Instead of using the typical eight-ring fan grille, Thermaltake decided to go along with another honeycomb mesh over the 140mm fan; again, for minimal air resistance. The 140mm fan provides the airflow at the bottom of the power supply in order to keep its internal components' temperatures in check. Heat is also being pushed out of the ventilation area on the back side. In order to access the fan, you will have to actually unscrew nine tiny Philips-head screws that holds the power supply together. Note that opening up your power supply will void the good seven years worth of warranty on it, so if you ever decide crack it open, do so when the warranty is up. This means you cannot clean the fan directly without voiding the warranty. One interesting thing to note is Thermaltake's FanDelayCool Technology.
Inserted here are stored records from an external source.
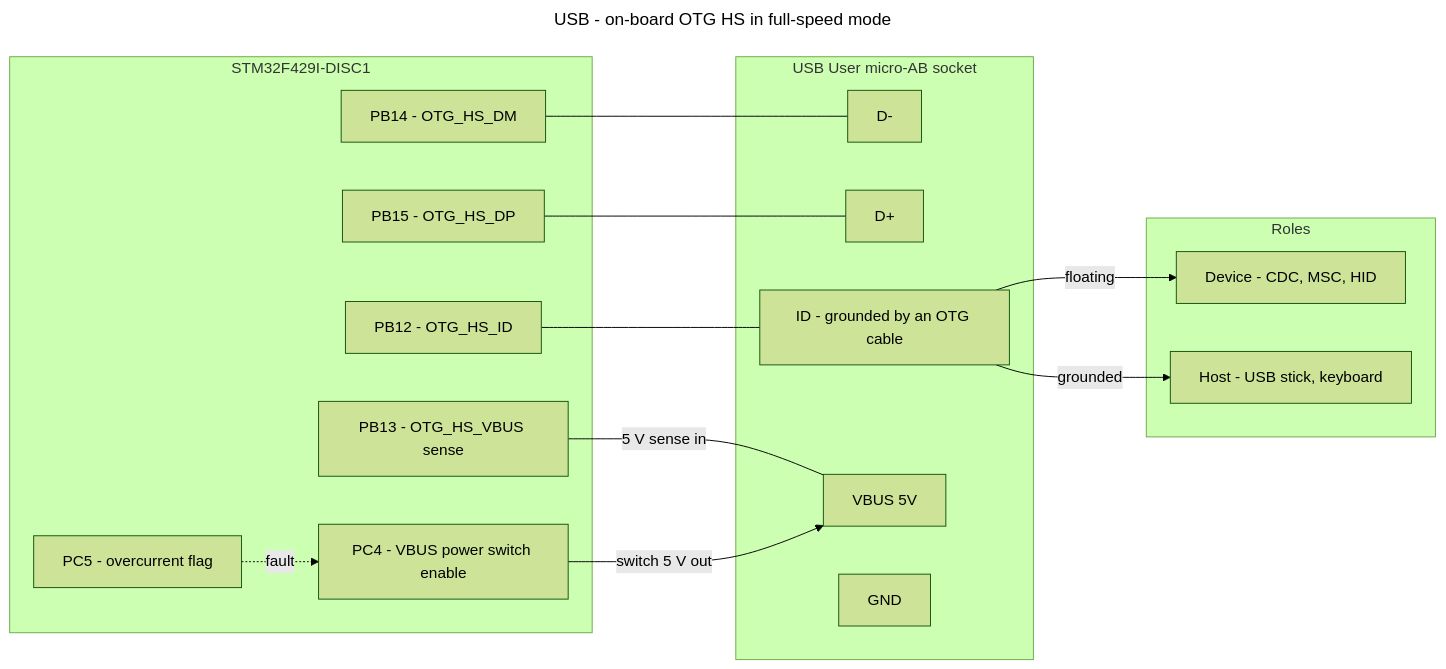
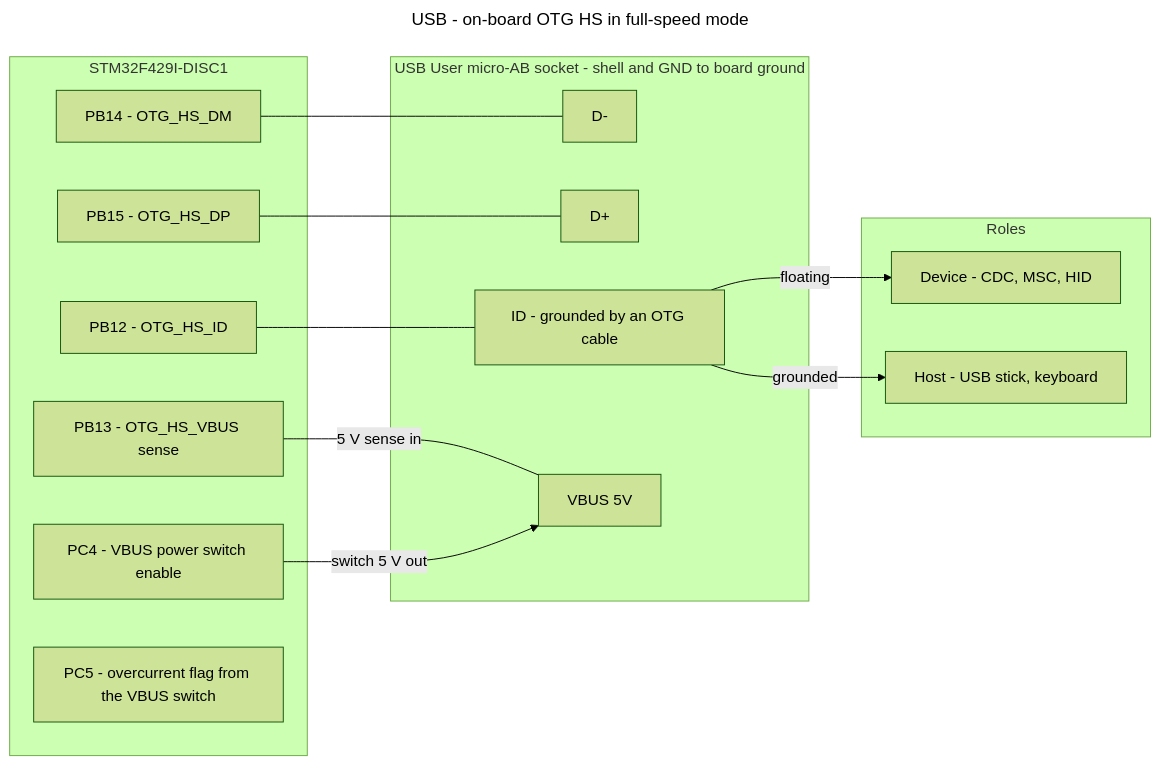
Before and after one commit to Ekpenyong-Esu/BareMetalMCU2: the diagram in Sensor_Cons/Peripherals/USB/usb_wiring.mmd, drawn with Mermaid (forest theme). The commit also changed 13 other files, not shown here.

Commit message:
Rank the remaining wiring diagrams into a single row

```diff
--- a/Sensor_Cons/Peripherals/USB/usb_wiring.mmd
+++ b/Sensor_Cons/Peripherals/USB/usb_wiring.mmd
@@ -1,42 +1,40 @@
 ---
 title: USB - on-board OTG HS in full-speed mode
 ---
 %% ALREADY WIRED on the STM32F429I-DISC1 to the USB User micro-B socket.
 %% Pins from project.ioc: PB14 = USB_OTG_HS_DM, PB15 = USB_OTG_HS_DP,
 %% PB12 = ID, PB13 = VBUS, PC4 = power switch on, PC5 = overcurrent.
 %% CONFLICT: the ILI9488 example uses PB12/PB13/PB14 - it cannot coexist with
 %% USB on this board.
 %% This is the USB *User* socket, NOT the ST-LINK socket you flash through.
 %% In host mode the board must supply 5 V VBUS to the device, so power the
 %% board from a supply that can deliver it.
 flowchart LR
     subgraph MCU["STM32F429I-DISC1"]
         DM["PB14 - OTG_HS_DM"]
         DP["PB15 - OTG_HS_DP"]
         ID["PB12 - OTG_HS_ID"]
         VBUS["PB13 - OTG_HS_VBUS sense"]
         PWR["PC4 - VBUS power switch enable"]
-        OC["PC5 - overcurrent flag"]
+        OC["PC5 - overcurrent flag from the VBUS switch"]
     end
 
-    subgraph SOCK["USB User micro-AB socket"]
+    subgraph SOCK["USB User micro-AB socket - shell and GND to board ground"]
         sDM["D-"]
         sDP["D+"]
         sID["ID - grounded by an OTG cable"]
         sV["VBUS 5V"]
-        sG["GND"]
     end
 
     subgraph MODES["Roles"]
         DEV["Device - CDC, MSC, HID"]
         HOST["Host - USB stick, keyboard"]
     end
 
     DM --- sDM
     DP --- sDP
     ID --- sID
     VBUS ---|"5 V sense in"| sV
     PWR -->|"switch 5 V out"| sV
-    OC -.->|"fault"| PWR
     sID -->|"floating"| DEV
     sID -->|"grounded"| HOST
```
This allows the fan to continue to operate for 15 to 30 seconds after your system shuts down to make sure all the internal components of your power supply are sufficiently cooled by pushing the remaining heat out.

The Thermaltake Toughpower Grand 750W has an extra plastic cover with an O-shaped opening for hardwired cables. As mentioned on the previous page, the Toughpower Grand 750W comes with three hardwired cables; with more than sufficient modular cables provided. The hardwired cables include the 24-pin motherboard connector, 4+4-pin EPS/ATX 12V connector, and 8-pin EPS 12V connector. All hardwired cables are 55cm in length. There are two 2x2 matrices of modular connectors adjacent to each other; one set is provided for the 6-pin peripheral connectors, and the other set for the 8-pin PCI-e connectors. Each of these are easily and securely connected when needed, as well as being very easy to detach. Generally speaking, this is more than enough to power up multiple drives and accessories attached to most enthusiast builds.

The voltage specification label is found at the top of the Thermaltake Toughpower Grand 750W power supply. As you can see in our image above, there are two main virtual rails. 25A can be delivered through the +3.3V rail for a total of 82.5W, and the +5V rail also provides 25A for a total of 125W. Combining the total output of both the +3.3V and +5V rail gives a good 150W. Meanwhile, the single +12V rail gives up to 60A, maxing out at 720W. Generally speaking, the combined power output for everything combined obviously 750W. Of course, the power distribution to your internal computer peripherals must not exceed 82.5W on the +3.3V rail, 125W on the +5V rail, 150W for both combined, and 720W on the +12V rail.

Eight modular cables are included out of the box. These cables should be long enough, even in computer cases with bottom mounted power supplies. Much like our Editor-in-Chief, I like to tuck my cables out of sight. I must say the hardwired the EPS/ATX 4+4 pin and EPS 8-pin cables are somewhat short at 55cm for a full tower, as all the cases I own has a bottom-mounted power supply -- and this cable has to reach quite a ways in order to be connected to the motherboard. This is standard length though. As mentioned on the previous page, the following cables are included:

- 1x ATX12V extension
- 2x PCI-e 6-pin connectors - 50cm
- 2x PCI-e 8-pin connectors - 50cm
- 2x PCI-e 8-pin to 6-pin adapters - 15cm
- 2x SATA connectors (4 SATA each) - 95cm
- 2x Molex connectors (4 each, one of which with a floppy connector) - 95cm; +15cm with floppy

All cables are fully sleeved, and are the usual round batch. I greatly appreciate the fact these are fully sleeved, so that it gives the wires a clean look inside your case without hindering their flexibility.

Page Index
1. Introduction, Packaging, Specifications
2. Physical Look - Outside
3. Physical Look - Inside
4. Minor Tests and Conclusion